DATASET:

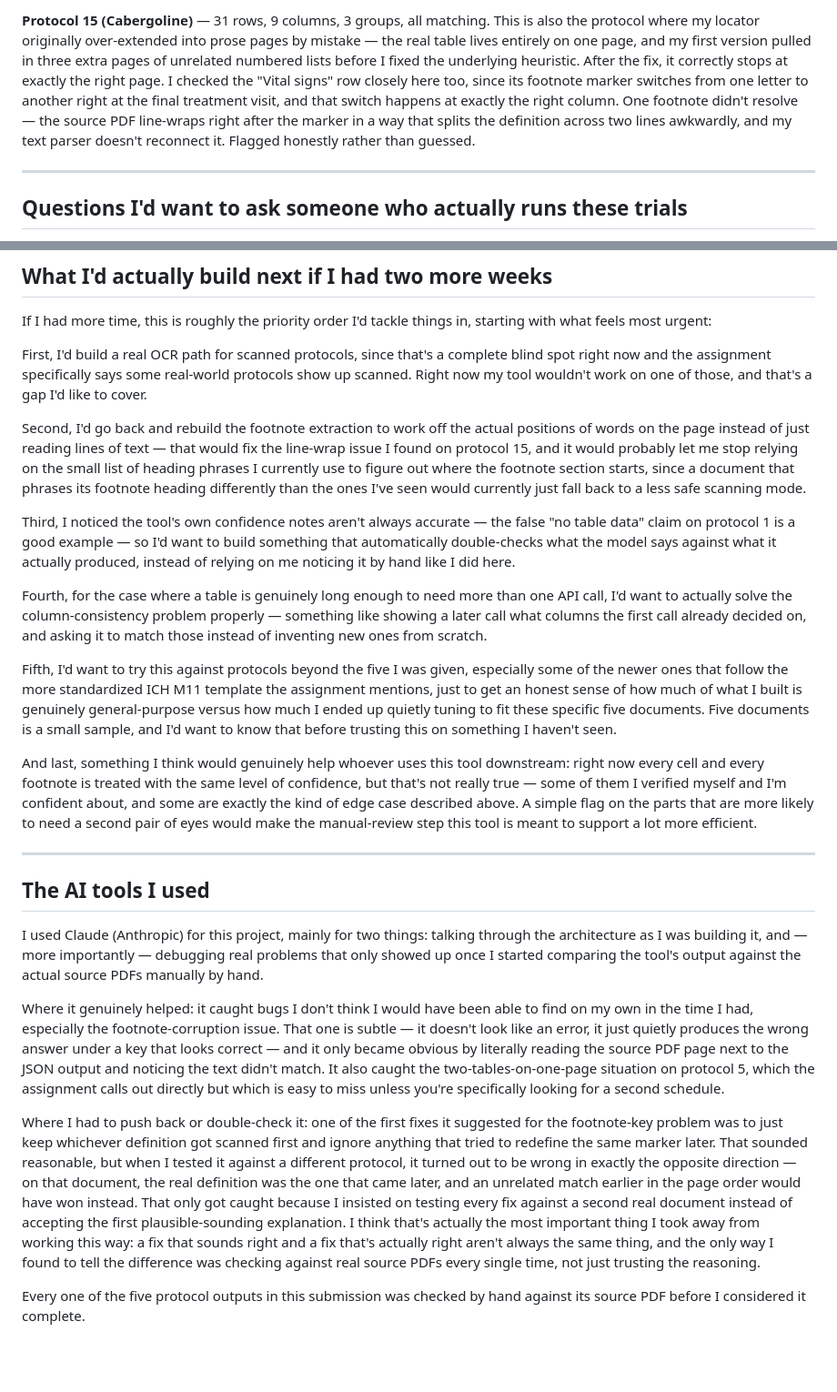
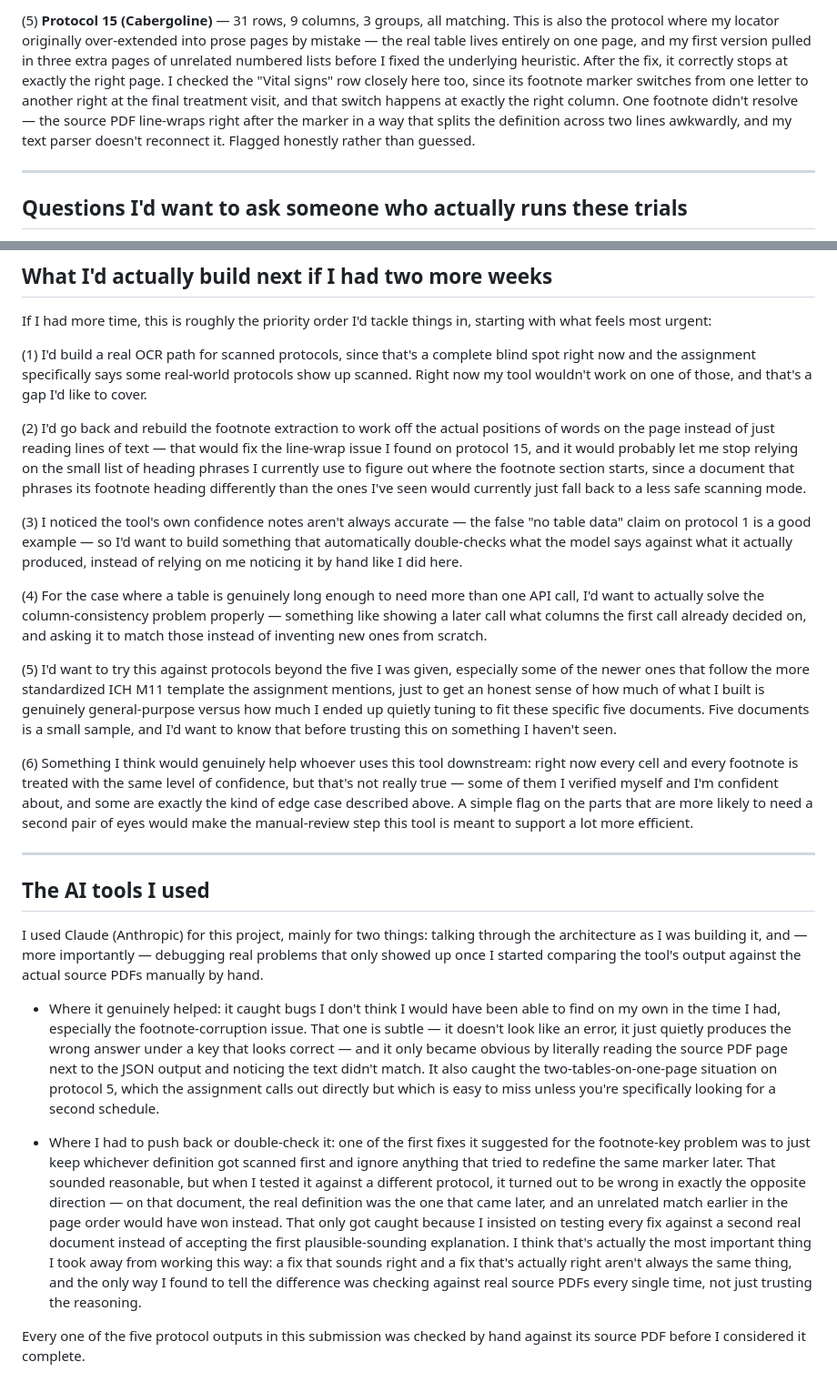
Before and after one commit to Sadakakarla/intakeAI-takehome-1b-soa-extractor, a Markdown page: README.md, 2 parts joined by grey strips. Shown at 91% size. Rendered like a GitHub page; blank space fills up the shorter version.

```diff
--- a/README.md
+++ b/README.md
@@ -119,5 +119,5 @@ I want to be clear about how I actually did this part: for every protocol, I ope
 
-**Protocol 15 (Cabergoline)** — 31 rows, 9 columns, 3 groups, all matching. This is also the protocol where my locator originally over-extended into prose pages by mistake — the real table lives entirely on one page, and my first version pulled in three extra pages of unrelated numbered lists before I fixed the underlying heuristic. After the fix, it correctly stops at exactly the right page. I checked the "Vital signs" row closely here too, since its footnote marker switches from one letter to another right at the final treatment visit, and that switch happens at exactly the right column. One footnote didn't resolve — the source PDF line-wraps right after the marker in a way that splits the definition across two lines awkwardly, and my text parser doesn't reconnect it. Flagged honestly rather than guessed.
+(5) **Protocol 15 (Cabergoline)** — 31 rows, 9 columns, 3 groups, all matching. This is also the protocol where my locator originally over-extended into prose pages by mistake — the real table lives entirely on one page, and my first version pulled in three extra pages of unrelated numbered lists before I fixed the underlying heuristic. After the fix, it correctly stops at exactly the right page. I checked the "Vital signs" row closely here too, since its footnote marker switches from one letter to another right at the final treatment visit, and that switch happens at exactly the right column. One footnote didn't resolve — the source PDF line-wraps right after the marker in a way that splits the definition across two lines awkwardly, and my text parser doesn't reconnect it. Flagged honestly rather than guessed.
 
 ---
 
@@ -149,17 +149,17 @@ I think it's more useful to be specific here than to just say "it has some limit
 
 If I had more time, this is roughly the priority order I'd tackle things in, starting with what feels most urgent:
 
-First, I'd build a real OCR path for scanned protocols, since that's a complete blind spot right now and the assignment specifically says some real-world protocols show up scanned. Right now my tool wouldn't work on one of those, and that's a gap I'd like to cover.
+(1) I'd build a real OCR path for scanned protocols, since that's a complete blind spot right now and the assignment specifically says some real-world protocols show up scanned. Right now my tool wouldn't work on one of those, and that's a gap I'd like to cover.
 
-Second, I'd go back and rebuild the footnote extraction to work off the actual positions of words on the page instead of just reading lines of text — that would fix the line-wrap issue I found on protocol 15, and it would probably let me stop relying on the small list of heading phrases I currently use to figure out where the footnote section starts, since a document that phrases its footnote heading differently than the ones I've seen would currently just fall back to a less safe scanning mode.
+(2) I'd go back and rebuild the footnote extraction to work off the actual positions of words on the page instead of just reading lines of text — that would fix the line-wrap issue I found on protocol 15, and it would probably let me stop relying on the small list of heading phrases I currently use to figure out where the footnote section starts, since a document that phrases its footnote heading differently than the ones I've seen would currently just fall back to a less safe scanning mode.
 
-Third, I noticed the tool's own confidence notes aren't always accurate — the false "no table data" claim on protocol 1 is a good example — so I'd want to build something that automatically double-checks what the model says against what it actually produced, instead of relying on me noticing it by hand like I did here.
+(3) I noticed the tool's own confidence notes aren't always accurate — the false "no table data" claim on protocol 1 is a good example — so I'd want to build something that automatically double-checks what the model says against what it actually produced, instead of relying on me noticing it by hand like I did here.
 
-Fourth, for the case where a table is genuinely long enough to need more than one API call, I'd want to actually solve the column-consistency problem properly — something like showing a later call what columns the first call already decided on, and asking it to match those instead of inventing new ones from scratch.
+(4) For the case where a table is genuinely long enough to need more than one API call, I'd want to actually solve the column-consistency problem properly — something like showing a later call what columns the first call already decided on, and asking it to match those instead of inventing new ones from scratch.
 
-Fifth, I'd want to try this against protocols beyond the five I was given, especially some of the newer ones that follow the more standardized ICH M11 template the assignment mentions, just to get an honest sense of how much of what I built is genuinely general-purpose versus how much I ended up quietly tuning to fit these specific five documents. Five documents is a small sample, and I'd want to know that before trusting this on something I haven't seen.
+(5) I'd want to try this against protocols beyond the five I was given, especially some of the newer ones that follow the more standardized ICH M11 template the assignment mentions, just to get an honest sense of how much of what I built is genuinely general-purpose versus how much I ended up quietly tuning to fit these specific five documents. Five documents is a small sample, and I'd want to know that before trusting this on something I haven't seen.
 
-And last, something I think would genuinely help whoever uses this tool downstream: right now every cell and every footnote is treated with the same level of confidence, but that's not really true — some of them I verified myself and I'm confident about, and some are exactly the kind of edge case described above. A simple flag on the parts that are more likely to need a second pair of eyes would make the manual-review step this tool is meant to support a lot more efficient.
+(6) Something I think would genuinely help whoever uses this tool downstream: right now every cell and every footnote is treated with the same level of confidence, but that's not really true — some of them I verified myself and I'm confident about, and some are exactly the kind of edge case described above. A simple flag on the parts that are more likely to need a second pair of eyes would make the manual-review step this tool is meant to support a lot more efficient.
 
 ---
 
@@ -167,8 +167,8 @@ And last, something I think would genuinely help whoever uses this tool downstre
 
 I used Claude (Anthropic) for this project, mainly for two things: talking through the architecture as I was building it, and — more importantly — debugging real problems that only showed up once I started comparing the tool's output against the actual source PDFs manually by hand.
 
-Where it genuinely helped: it caught bugs I don't think I would have been able to find on my own in the time I had, especially the footnote-corruption issue. That one is subtle — it doesn't look like an error, it just quietly produces the wrong answer under a key that looks correct — and it only became obvious by literally reading the source PDF page next to the JSON output and noticing the text didn't match. It also caught the two-tables-on-one-page situation on protocol 5, which the assignment calls out directly but which is easy to miss unless you're specifically looking for a second schedule.
+- Where it genuinely helped: it caught bugs I don't think I would have been able to find on my own in the time I had, especially the footnote-corruption issue. That one is subtle — it doesn't look like an error, it just quietly produces the wrong answer under a key that looks correct — and it only became obvious by literally reading the source PDF page next to the JSON output and noticing the text didn't match. It also caught the two-tables-on-one-page situation on protocol 5, which the assignment calls out directly but which is easy to miss unless you're specifically looking for a second schedule.
 
-Where I had to push back or double-check it: one of the first fixes it suggested for the footnote-key problem was to just keep whichever definition got scanned first and ignore anything that tried to redefine the same marker later. That sounded reasonable, but when I tested it against a different protocol, it turned out to be wrong in exactly the opposite direction — on that document, the real definition was the one that came later, and an unrelated match earlier in the page order would have won instead. That only got caught because I insisted on testing every fix against a second real document instead of accepting the first plausible-sounding explanation. I think that's actually the most important thing I took away from working this way: a fix that sounds right and a fix that's actually right aren't always the same thing, and the only way I found to tell the difference was checking against real source PDFs every single time, not just trusting the reasoning.
+- Where I had to push back or double-check it: one of the first fixes it suggested for the footnote-key problem was to just keep whichever definition got scanned first and ignore anything that tried to redefine the same marker later. That sounded reasonable, but when I tested it against a different protocol, it turned out to be wrong in exactly the opposite direction — on that document, the real definition was the one that came later, and an unrelated match earlier in the page order would have won instead. That only got caught because I insisted on testing every fix against a second real document instead of accepting the first plausible-sounding explanation. I think that's actually the most important thing I took away from working this way: a fix that sounds right and a fix that's actually right aren't always the same thing, and the only way I found to tell the difference was checking against real source PDFs every single time, not just trusting the reasoning.
 
 Every one of the five protocol outputs in this submission was checked by hand against its source PDF before I considered it complete.
```
Also changed, not shown: other parts of README.md (+9 -9 lines).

PROBLEM DETAILS: Keep every word of the records and none of the pictures when you print them again.

RESPONSE TO THIS TASK:
Before and after one commit to Sadakakarla/intakeAI-takehome-1b-soa-extractor, a Markdown page: README.md, 2 parts joined by grey strips. Shown at 91% size. Rendered like a GitHub page; blank space fills up the shorter version.

```diff
--- a/README.md
+++ b/README.md
@@ -119,5 +119,5 @@ I want to be clear about how I actually did this part: for every protocol, I ope
 
-**Protocol 15 (Cabergoline)** — 31 rows, 9 columns, 3 groups, all matching. This is also the protocol where my locator originally over-extended into prose pages by mistake — the real table lives entirely on one page, and my first version pulled in three extra pages of unrelated numbered lists before I fixed the underlying heuristic. After the fix, it correctly stops at exactly the right page. I checked the "Vital signs" row closely here too, since its footnote marker switches from one letter to another right at the final treatment visit, and that switch happens at exactly the right column. One footnote didn't resolve — the source PDF line-wraps right after the marker in a way that splits the definition across two lines awkwardly, and my text parser doesn't reconnect it. Flagged honestly rather than guessed.
+(5) **Protocol 15 (Cabergoline)** — 31 rows, 9 columns, 3 groups, all matching. This is also the protocol where my locator originally over-extended into prose pages by mistake — the real table lives entirely on one page, and my first version pulled in three extra pages of unrelated numbered lists before I fixed the underlying heuristic. After the fix, it correctly stops at exactly the right page. I checked the "Vital signs" row closely here too, since its footnote marker switches from one letter to another right at the final treatment visit, and that switch happens at exactly the right column. One footnote didn't resolve — the source PDF line-wraps right after the marker in a way that splits the definition across two lines awkwardly, and my text parser doesn't reconnect it. Flagged honestly rather than guessed.
 
 ---
 
@@ -149,17 +149,17 @@ I think it's more useful to be specific here than to just say "it has some limit
 
 If I had more time, this is roughly the priority order I'd tackle things in, starting with what feels most urgent:
 
-First, I'd build a real OCR path for scanned protocols, since that's a complete blind spot right now and the assignment specifically says some real-world protocols show up scanned. Right now my tool wouldn't work on one of those, and that's a gap I'd like to cover.
+(1) I'd build a real OCR path for scanned protocols, since that's a complete blind spot right now and the assignment specifically says some real-world protocols show up scanned. Right now my tool wouldn't work on one of those, and that's a gap I'd like to cover.
 
-Second, I'd go back and rebuild the footnote extraction to work off the actual positions of words on the page instead of just reading lines of text — that would fix the line-wrap issue I found on protocol 15, and it would probably let me stop relying on the small list of heading phrases I currently use to figure out where the footnote section starts, since a document that phrases its footnote heading differently than the ones I've seen would currently just fall back to a less safe scanning mode.
+(2) I'd go back and rebuild the footnote extraction to work off the actual positions of words on the page instead of just reading lines of text — that would fix the line-wrap issue I found on protocol 15, and it would probably let me stop relying on the small list of heading phrases I currently use to figure out where the footnote section starts, since a document that phrases its footnote heading differently than the ones I've seen would currently just fall back to a less safe scanning mode.
 
-Third, I noticed the tool's own confidence notes aren't always accurate — the false "no table data" claim on protocol 1 is a good example — so I'd want to build something that automatically double-checks what the model says against what it actually produced, instead of relying on me noticing it by hand like I did here.
+(3) I noticed the tool's own confidence notes aren't always accurate — the false "no table data" claim on protocol 1 is a good example — so I'd want to build something that automatically double-checks what the model says against what it actually produced, instead of relying on me noticing it by hand like I did here.
 
-Fourth, for the case where a table is genuinely long enough to need more than one API call, I'd want to actually solve the column-consistency problem properly — something like showing a later call what columns the first call already decided on, and asking it to match those instead of inventing new ones from scratch.
+(4) For the case where a table is genuinely long enough to need more than one API call, I'd want to actually solve the column-consistency problem properly — something like showing a later call what columns the first call already decided on, and asking it to match those instead of inventing new ones from scratch.
 
-Fifth, I'd want to try this against protocols beyond the five I was given, especially some of the newer ones that follow the more standardized ICH M11 template the assignment mentions, just to get an honest sense of how much of what I built is genuinely general-purpose versus how much I ended up quietly tuning to fit these specific five documents. Five documents is a small sample, and I'd want to know that before trusting this on something I haven't seen.
+(5) I'd want to try this against protocols beyond the five I was given, especially some of the newer ones that follow the more standardized ICH M11 template the assignment mentions, just to get an honest sense of how much of what I built is genuinely general-purpose versus how much I ended up quietly tuning to fit these specific five documents. Five documents is a small sample, and I'd want to know that before trusting this on something I haven't seen.
 
-And last, something I think would genuinely help whoever uses this tool downstream: right now every cell and every footnote is treated with the same level of confidence, but that's not really true — some of them I verified myself and I'm confident about, and some are exactly the kind of edge case described above. A simple flag on the parts that are more likely to need a second pair of eyes would make the manual-review step this tool is meant to support a lot more efficient.
+(6) Something I think would genuinely help whoever uses this tool downstream: right now every cell and every footnote is treated with the same level of confidence, but that's not really true — some of them I verified myself and I'm confident about, and some are exactly the kind of edge case described above. A simple flag on the parts that are more likely to need a second pair of eyes would make the manual-review step this tool is meant to support a lot more efficient.
 
 ---
 
@@ -167,8 +167,8 @@ And last, something I think would genuinely help whoever uses this tool downstre
 
 I used Claude (Anthropic) for this project, mainly for two things: talking through the architecture as I was building it, and — more importantly — debugging real problems that only showed up once I started comparing the tool's output against the actual source PDFs manually by hand.
 
-Where it genuinely helped: it caught bugs I don't think I would have been able to find on my own in the time I had, especially the footnote-corruption issue. That one is subtle — it doesn't look like an error, it just quietly produces the wrong answer under a key that looks correct — and it only became obvious by literally reading the source PDF page next to the JSON output and noticing the text didn't match. It also caught the two-tables-on-one-page situation on protocol 5, which the assignment calls out directly but which is easy to miss unless you're specifically looking for a second schedule.
+- Where it genuinely helped: it caught bugs I don't think I would have been able to find on my own in the time I had, especially the footnote-corruption issue. That one is subtle — it doesn't look like an error, it just quietly produces the wrong answer under a key that looks correct — and it only became obvious by literally reading the source PDF page next to the JSON output and noticing the text didn't match. It also caught the two-tables-on-one-page situation on protocol 5, which the assignment calls out directly but which is easy to miss unless you're specifically looking for a second schedule.
 
-Where I had to push back or double-check it: one of the first fixes it suggested for the footnote-key problem was to just keep whichever definition got scanned first and ignore anything that tried to redefine the same marker later. That sounded reasonable, but when I tested it against a different protocol, it turned out to be wrong in exactly the opposite direction — on that document, the real definition was the one that came later, and an unrelated match earlier in the page order would have won instead. That only got caught because I insisted on testing every fix against a second real document instead of accepting the first plausible-sounding explanation. I think that's actually the most important thing I took away from working this way: a fix that sounds right and a fix that's actually right aren't always the same thing, and the only way I found to tell the difference was checking against real source PDFs every single time, not just trusting the reasoning.
+- Where I had to push back or double-check it: one of the first fixes it suggested for the footnote-key problem was to just keep whichever definition got scanned first and ignore anything that tried to redefine the same marker later. That sounded reasonable, but when I tested it against a different protocol, it turned out to be wrong in exactly the opposite direction — on that document, the real definition was the one that came later, and an unrelated match earlier in the page order would have won instead. That only got caught because I insisted on testing every fix against a second real document instead of accepting the first plausible-sounding explanation. I think that's actually the most important thing I took away from working this way: a fix that sounds right and a fix that's actually right aren't always the same thing, and the only way I found to tell the difference was checking against real source PDFs every single time, not just trusting the reasoning.
 
 Every one of the five protocol outputs in this submission was checked by hand against its source PDF before I considered it complete.
```
Also changed, not shown: other parts of README.md (+9 -9 lines).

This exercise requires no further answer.